Language Selection

English French German Italian Portuguese Spanish

GNOME Leftovers

Filed under
GNOME
  • Alexander Larsson: Building an xdg-app – part 2

    Welcome back to this multi-part tutorial in how to create xdg-app applications. In part 1 we installed everything we needed and manually created our first application. In this part we will build a more complex application, using the basic xdg-app tools.

  • Die dbus-glib, die!

    dbus-glib debuted in 2002 and was the first usable D-Bus client library for GLib-based applications. NetworkManager used it since the earliest commits in mid-2004.

  • GNOME Shell & Mutter Do Their Betas For 3.20, Add More Wayland Changes

    Being released a bit late today past the official GNOME 3.20 Beta is the v3.19.90 releases for the GNOME Shell and Mutter.

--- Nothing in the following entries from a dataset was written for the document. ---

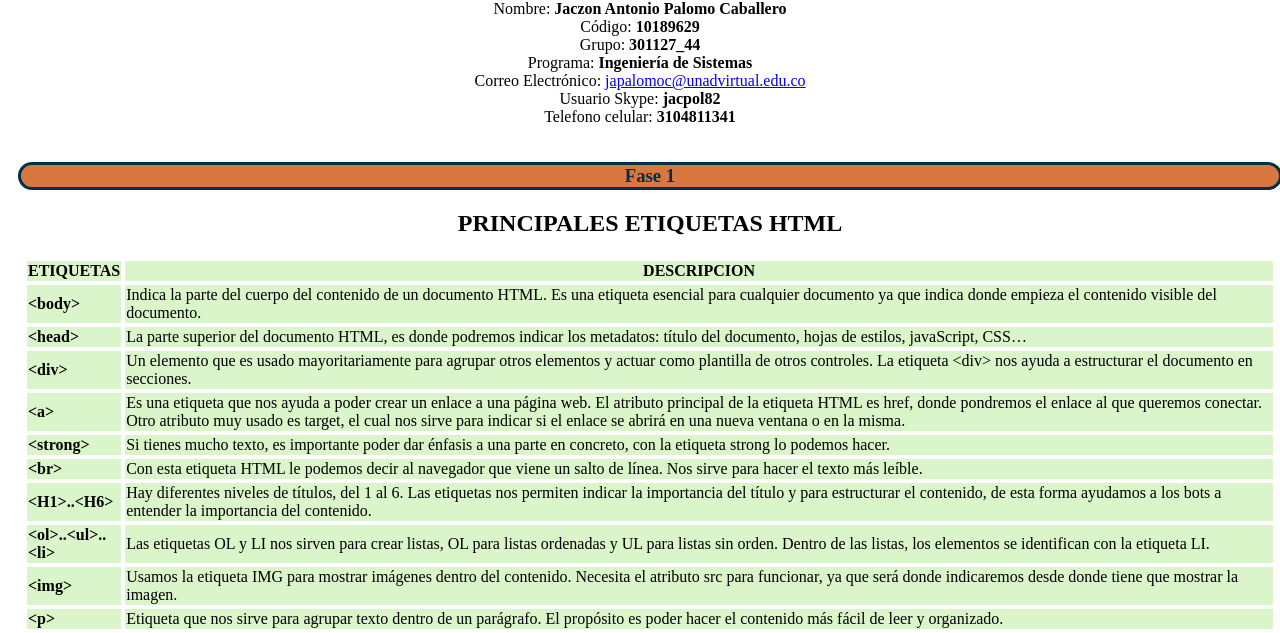
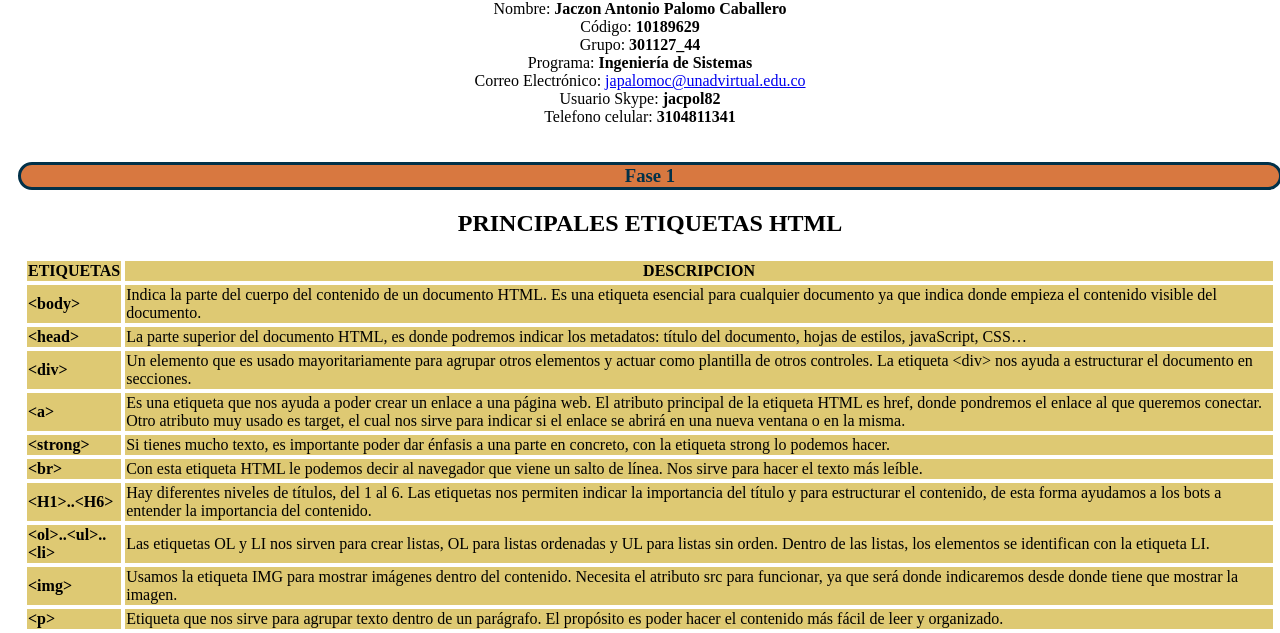
Before and after one commit to Jacpol82/PSWjacpol, a plain HTML site: page index.html in a window 1280 px wide. Shown: the part 216-849 px from the top of the page. Drawn offline with Linux system fonts and the light colour scheme.

Commit message:
fase1
color tabla

```diff
--- a/css/style.css
+++ b/css/style.css
@@ -57,7 +57,7 @@ table, tr, td {
 }
 
 tr, td {
-	background-color: #d9f5c9;
+	background-color: #ddc971da;
 }
 .footer{
 	background: #4e7ba5;
```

    The Mutter 3.19.90 release adds basic startup notification support on Wayland. There is also now pointer motion, locks, and confinement support on Wayland.

  • Outreachy Applications Open For Summer Of 2016

    As alternative to Google Summer of Code, applications are being accepted for the next season of Outreachy. Outreachy is open to "women (cis&trans), trans men, genderqueer ppl world-wide & ppl of color underrepresented in US tech."

More in Tux Machines

Security News

  • Security advisories for Tuesday
  • FOI: NHS Trusts are ransomware pin cushions [Ed: Windows]
    The FOI requests found that 87 per cent of attacks came via a networked NHS device and that 80 per cent were down to phished staffers. However, only a small proportion of the 100 or so Trusts responded to this part of the requests. "These results are far from surprising. Public sector organisations make a soft target for fraudsters because budget and resource shortages frequently leave hospitals short-changed when it comes to security basics like regular software patching," said Tony Rowan, Chief Security Consultant at SentinelOne. "The results highlight the fact that old school AV technology is powerless to halt virulent, mutating forms of malware like ransomware and a new more dynamic approach to endpoint protection is needed.

10 reasons to use Cinnamon as your Linux desktop environment

Recently I installed Fedora 25, and found that the current version of KDE Plasma was unstable for me; it crashed several times a day before I decided to try to try something different. After installing a number of alternative desktops and trying them all for a couple hours each, I finally settled on using Cinnamon until Plasma is patched and stable. Here's what I found. Read more

Android Leftovers

Red Hat Financial News